The U.S. series premiere attracted 10.1 million total viewers, with 6.3 million in the advertiser-coveted 18-to-49-year-old demographic, both cable television records for a series premiere.[55][56] Numerous international debuts of the pilot also set ratings records.[42] The first season averaged 11.2 million viewers in "live plus-3" ratings (includes VOD and DVR viewing within three days after initial telecast) to become the highest-rated first season of any series in cable history.[57]

SeasonTimeslot (ET)EpisodesPremieredEndedAverage viewers
(in millions)
DatePremiere viewers
(in millions)
DateFinale viewers
(in millions)
Season 1Sunday 9:00 pm6August 23, 201510.13[58]October 4, 20156.86[59]7.61[60]
Season 215April 10, 20166.67[7]N/AN/AN/A
Fear the Walking Dead: Viewers per episode (millions)
  • Season 1 (2015)
  • Season 2 (2016)
SeasonEpisode number

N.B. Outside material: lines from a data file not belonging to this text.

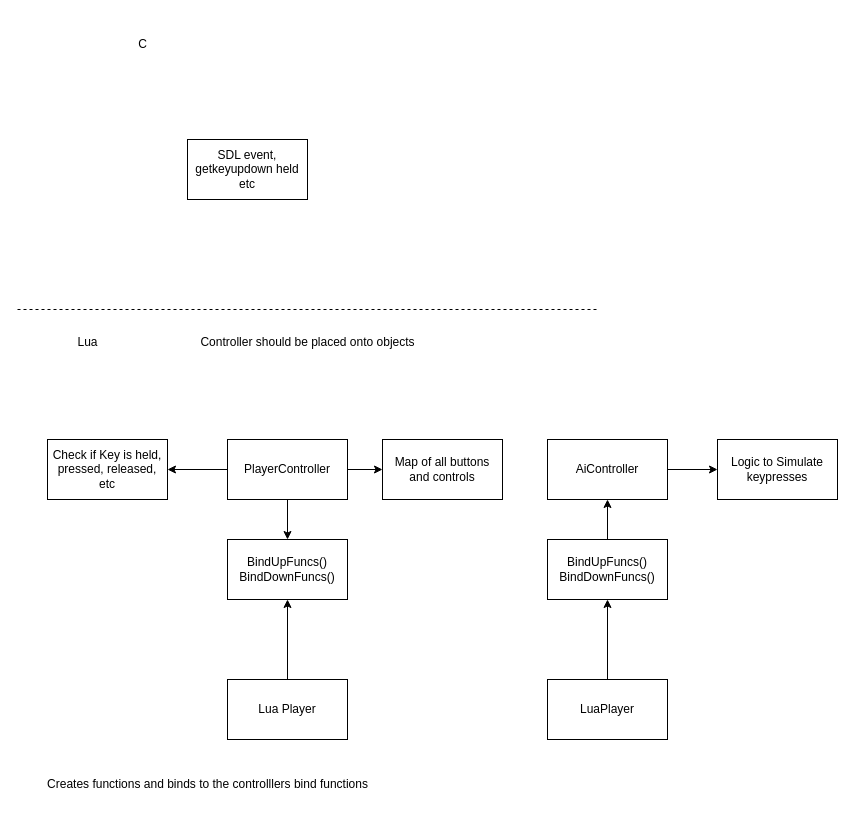
Above: docs/Input.drawio in kjblanchard/goonDash (draw.io), before the change. Source tidied: cells renumbered, new cells numbered last; positions are measured from the earlier drawing's top-left corner, leaving out a move shared by most shapes. Both pictures are drawn from the tidied source at 100%, with x=0, y=0 at pixel (17, 29).
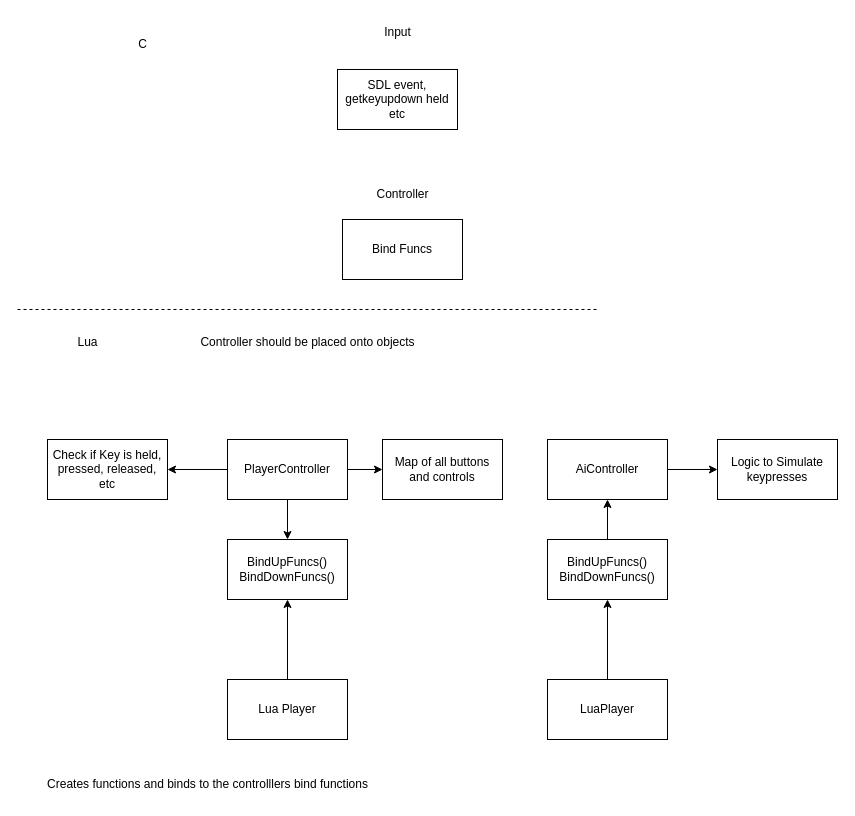
The same page after the edit.

Change to the diagram source:
```diff
@@
     <mxCell id="2" value="SDL event, getkeyupdown held etc" style="rounded=0;whiteSpace=wrap;html=1;" parent="1" vertex="1">
-      <mxGeometry x="170" y="110" width="120" height="60" as="geometry" />
+      <mxGeometry x="320" y="40" width="120" height="60" as="geometry" />
     </mxCell>
@@
+    <mxCell id="24" value="Input" style="text;html=1;align=center;verticalAlign=middle;strokeColor=none;fillColor=none;" parent="1" vertex="1">
+      <mxGeometry x="355" y="-12" width="50" height="30" as="geometry" />
+    </mxCell>
+    <mxCell id="25" value="Controller" style="text;html=1;align=center;verticalAlign=middle;strokeColor=none;fillColor=none;" parent="1" vertex="1">
+      <mxGeometry x="345" y="150" width="80" height="30" as="geometry" />
+    </mxCell>
+    <mxCell id="26" value="Bind Funcs" style="whiteSpace=wrap;html=1;" parent="1" vertex="1">
+      <mxGeometry x="325" y="190" width="120" height="60" as="geometry" />
+    </mxCell>
```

Viewers of the first airing on AMC in the U.S. on Sunday at 9:00 pm ET

Awards and nominations

2015E! Online Best. Ever. TV. AwardsNew Show You're Most Excited to SeeFear the Walking DeadWon[7]
Writers Guild of America AwardShort Form New Media – OriginalL. Signorino and Mike Zunic for "Part 8" (Fear the Walking Dead: Flight 462)Nominated[7]
201642nd Saturn AwardsBest Horror Television SeriesFear the Walking DeadNominated[7]
Best Actress on TelevisionKim DickensNominated
Best Performance by a Younger Actor on TelevisionFrank DillaneNominated

Home media

The first season was released on Blu-ray and DVD on December 1, 2015.[7] A special edition version of the first season was released on Blu-ray and DVD on March 22, 2016, with new bonus features, including deleted scenes, seven featurettes, and audio commentaries, by cast and crew, on all six episodes.[7]